--- Supplied entries Enclosed Below ---

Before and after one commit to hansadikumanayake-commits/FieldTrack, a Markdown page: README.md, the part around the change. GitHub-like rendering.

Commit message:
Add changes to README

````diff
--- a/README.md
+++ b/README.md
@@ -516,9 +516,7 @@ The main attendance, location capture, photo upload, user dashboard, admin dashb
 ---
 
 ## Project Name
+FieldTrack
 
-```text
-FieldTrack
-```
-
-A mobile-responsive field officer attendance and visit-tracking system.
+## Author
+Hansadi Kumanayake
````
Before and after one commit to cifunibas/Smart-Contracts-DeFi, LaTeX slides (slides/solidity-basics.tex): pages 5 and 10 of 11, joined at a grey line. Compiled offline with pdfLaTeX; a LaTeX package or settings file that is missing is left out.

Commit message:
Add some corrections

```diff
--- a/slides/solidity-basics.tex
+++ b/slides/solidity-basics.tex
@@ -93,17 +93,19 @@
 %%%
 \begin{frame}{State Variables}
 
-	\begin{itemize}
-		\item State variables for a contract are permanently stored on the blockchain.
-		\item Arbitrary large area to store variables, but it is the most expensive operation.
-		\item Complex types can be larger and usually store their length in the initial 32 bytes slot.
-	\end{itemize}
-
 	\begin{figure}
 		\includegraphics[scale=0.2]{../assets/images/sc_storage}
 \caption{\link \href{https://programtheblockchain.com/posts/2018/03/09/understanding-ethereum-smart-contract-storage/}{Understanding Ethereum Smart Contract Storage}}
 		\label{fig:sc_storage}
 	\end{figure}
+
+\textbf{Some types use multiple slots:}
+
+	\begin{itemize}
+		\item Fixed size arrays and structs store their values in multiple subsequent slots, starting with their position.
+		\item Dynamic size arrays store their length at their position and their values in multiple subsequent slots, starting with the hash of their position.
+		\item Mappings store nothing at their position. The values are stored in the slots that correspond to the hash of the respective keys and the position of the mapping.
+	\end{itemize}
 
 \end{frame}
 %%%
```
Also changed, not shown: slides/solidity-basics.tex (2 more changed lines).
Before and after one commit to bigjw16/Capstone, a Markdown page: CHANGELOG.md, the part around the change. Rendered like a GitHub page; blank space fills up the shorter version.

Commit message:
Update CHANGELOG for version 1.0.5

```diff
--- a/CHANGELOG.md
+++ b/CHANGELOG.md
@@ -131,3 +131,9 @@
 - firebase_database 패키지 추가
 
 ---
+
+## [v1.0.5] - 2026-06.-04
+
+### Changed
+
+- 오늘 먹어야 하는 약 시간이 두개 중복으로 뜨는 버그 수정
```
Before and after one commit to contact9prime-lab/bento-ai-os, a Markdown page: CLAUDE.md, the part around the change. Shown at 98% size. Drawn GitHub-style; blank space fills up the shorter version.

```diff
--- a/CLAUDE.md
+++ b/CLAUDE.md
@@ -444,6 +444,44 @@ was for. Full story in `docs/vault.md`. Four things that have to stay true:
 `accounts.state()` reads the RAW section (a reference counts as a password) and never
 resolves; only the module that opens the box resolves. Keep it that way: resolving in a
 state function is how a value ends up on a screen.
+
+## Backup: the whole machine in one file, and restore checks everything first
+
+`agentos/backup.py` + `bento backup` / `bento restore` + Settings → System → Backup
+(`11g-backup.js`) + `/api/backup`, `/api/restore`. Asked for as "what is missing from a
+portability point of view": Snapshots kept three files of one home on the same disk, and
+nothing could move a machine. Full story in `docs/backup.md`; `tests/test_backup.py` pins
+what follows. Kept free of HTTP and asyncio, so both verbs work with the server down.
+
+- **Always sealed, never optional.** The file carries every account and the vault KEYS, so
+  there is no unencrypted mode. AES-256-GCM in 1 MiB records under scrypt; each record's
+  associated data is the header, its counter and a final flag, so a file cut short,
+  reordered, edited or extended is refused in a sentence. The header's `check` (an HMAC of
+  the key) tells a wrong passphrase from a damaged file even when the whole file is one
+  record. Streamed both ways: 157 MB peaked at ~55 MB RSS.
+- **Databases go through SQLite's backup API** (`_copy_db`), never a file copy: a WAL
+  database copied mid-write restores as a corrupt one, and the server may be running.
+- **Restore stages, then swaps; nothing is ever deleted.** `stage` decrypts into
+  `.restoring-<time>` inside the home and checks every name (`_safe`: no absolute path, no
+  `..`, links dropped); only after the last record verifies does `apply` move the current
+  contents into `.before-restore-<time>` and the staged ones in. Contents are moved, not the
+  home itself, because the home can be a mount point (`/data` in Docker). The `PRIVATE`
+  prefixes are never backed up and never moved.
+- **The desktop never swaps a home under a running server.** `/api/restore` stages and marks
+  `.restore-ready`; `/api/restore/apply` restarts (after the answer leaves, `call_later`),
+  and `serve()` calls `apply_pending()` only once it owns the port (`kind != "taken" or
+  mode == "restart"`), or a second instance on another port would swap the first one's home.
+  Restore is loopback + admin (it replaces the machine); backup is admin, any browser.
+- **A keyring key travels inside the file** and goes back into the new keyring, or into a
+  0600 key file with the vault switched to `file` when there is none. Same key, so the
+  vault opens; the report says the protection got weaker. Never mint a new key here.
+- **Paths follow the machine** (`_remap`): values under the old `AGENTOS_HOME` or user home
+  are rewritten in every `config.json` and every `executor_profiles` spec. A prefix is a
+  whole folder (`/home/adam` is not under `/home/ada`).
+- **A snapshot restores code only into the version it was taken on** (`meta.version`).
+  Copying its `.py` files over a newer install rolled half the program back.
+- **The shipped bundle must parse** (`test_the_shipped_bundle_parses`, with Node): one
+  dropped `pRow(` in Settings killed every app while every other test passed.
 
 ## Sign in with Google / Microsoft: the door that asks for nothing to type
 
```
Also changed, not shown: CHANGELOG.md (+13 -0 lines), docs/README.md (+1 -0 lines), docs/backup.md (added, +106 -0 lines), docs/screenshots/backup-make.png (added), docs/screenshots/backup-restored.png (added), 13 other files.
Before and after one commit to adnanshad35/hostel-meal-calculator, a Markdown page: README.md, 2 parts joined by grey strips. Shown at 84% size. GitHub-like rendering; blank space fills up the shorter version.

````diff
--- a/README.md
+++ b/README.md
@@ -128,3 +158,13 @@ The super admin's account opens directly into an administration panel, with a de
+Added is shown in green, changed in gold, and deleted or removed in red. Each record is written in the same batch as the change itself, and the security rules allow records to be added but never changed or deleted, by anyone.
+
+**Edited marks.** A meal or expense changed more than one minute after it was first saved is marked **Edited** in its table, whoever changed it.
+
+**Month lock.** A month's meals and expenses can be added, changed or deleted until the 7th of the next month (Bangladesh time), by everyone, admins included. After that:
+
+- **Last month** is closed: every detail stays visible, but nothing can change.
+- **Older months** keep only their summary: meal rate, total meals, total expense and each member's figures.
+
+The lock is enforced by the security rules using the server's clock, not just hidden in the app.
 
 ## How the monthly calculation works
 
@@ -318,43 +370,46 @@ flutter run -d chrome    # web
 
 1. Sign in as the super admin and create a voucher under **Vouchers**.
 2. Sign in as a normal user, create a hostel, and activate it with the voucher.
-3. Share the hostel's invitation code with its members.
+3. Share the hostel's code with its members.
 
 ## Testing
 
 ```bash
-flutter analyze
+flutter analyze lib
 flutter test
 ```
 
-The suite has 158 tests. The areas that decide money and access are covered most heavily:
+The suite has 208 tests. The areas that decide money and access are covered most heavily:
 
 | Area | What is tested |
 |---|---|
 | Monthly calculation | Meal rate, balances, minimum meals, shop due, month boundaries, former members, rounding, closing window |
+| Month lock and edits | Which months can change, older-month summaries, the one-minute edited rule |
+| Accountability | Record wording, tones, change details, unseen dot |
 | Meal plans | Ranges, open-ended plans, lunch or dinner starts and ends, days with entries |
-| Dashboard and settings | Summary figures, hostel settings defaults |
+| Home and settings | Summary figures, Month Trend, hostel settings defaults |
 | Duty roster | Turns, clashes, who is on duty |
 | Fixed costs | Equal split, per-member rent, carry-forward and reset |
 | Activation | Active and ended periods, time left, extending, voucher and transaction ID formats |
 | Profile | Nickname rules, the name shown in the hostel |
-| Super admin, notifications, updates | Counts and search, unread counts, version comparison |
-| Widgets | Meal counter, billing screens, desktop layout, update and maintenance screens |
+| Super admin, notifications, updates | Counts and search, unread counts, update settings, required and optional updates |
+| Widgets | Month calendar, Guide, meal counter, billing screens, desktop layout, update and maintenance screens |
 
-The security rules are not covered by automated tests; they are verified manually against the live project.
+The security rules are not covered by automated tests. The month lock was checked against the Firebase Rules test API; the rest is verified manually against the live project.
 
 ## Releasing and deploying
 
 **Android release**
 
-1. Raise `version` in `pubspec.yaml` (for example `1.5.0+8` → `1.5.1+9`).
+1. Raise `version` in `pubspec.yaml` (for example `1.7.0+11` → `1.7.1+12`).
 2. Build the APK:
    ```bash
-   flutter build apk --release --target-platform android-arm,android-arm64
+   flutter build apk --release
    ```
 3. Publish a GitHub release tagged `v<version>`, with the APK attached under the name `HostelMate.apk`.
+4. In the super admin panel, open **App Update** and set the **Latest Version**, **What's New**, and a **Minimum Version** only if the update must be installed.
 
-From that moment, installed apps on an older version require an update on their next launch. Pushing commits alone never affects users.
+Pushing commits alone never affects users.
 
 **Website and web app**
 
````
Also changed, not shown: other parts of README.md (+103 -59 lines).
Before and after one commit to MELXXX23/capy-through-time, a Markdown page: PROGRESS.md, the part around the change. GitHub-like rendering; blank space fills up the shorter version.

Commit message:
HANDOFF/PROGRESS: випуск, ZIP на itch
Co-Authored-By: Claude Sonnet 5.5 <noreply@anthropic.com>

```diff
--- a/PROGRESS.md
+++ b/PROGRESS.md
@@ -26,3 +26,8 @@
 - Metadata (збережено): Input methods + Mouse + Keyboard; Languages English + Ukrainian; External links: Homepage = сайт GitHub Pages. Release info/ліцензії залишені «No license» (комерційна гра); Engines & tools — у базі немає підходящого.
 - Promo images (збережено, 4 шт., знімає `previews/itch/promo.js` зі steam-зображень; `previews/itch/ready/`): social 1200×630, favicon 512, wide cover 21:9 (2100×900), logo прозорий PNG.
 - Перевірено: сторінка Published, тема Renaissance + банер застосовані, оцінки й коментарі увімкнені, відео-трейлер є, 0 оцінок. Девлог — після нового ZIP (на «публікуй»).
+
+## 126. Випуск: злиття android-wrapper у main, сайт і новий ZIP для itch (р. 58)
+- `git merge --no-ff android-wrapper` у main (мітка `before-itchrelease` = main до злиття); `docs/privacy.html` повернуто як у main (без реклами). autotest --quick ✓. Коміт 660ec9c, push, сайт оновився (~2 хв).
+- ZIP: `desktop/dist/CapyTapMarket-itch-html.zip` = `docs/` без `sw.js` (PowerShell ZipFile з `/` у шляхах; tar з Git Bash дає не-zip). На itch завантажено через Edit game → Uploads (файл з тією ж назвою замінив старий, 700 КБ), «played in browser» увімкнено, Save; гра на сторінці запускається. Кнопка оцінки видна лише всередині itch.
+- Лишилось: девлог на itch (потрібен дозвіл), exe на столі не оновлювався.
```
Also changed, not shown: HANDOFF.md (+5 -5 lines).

--- End of Enclosed Supplied entries ---

> _Problem statement_
Check each line of the data above, and please copy the ones in which the string "flutter" occurs.

> _Output below_
@@ -318,43 +370,46 @@ flutter run -d chrome    # web
-flutter analyze
+flutter analyze lib
 flutter test
-   flutter build apk --release --target-platform android-arm,android-arm64
+   flutter build apk --release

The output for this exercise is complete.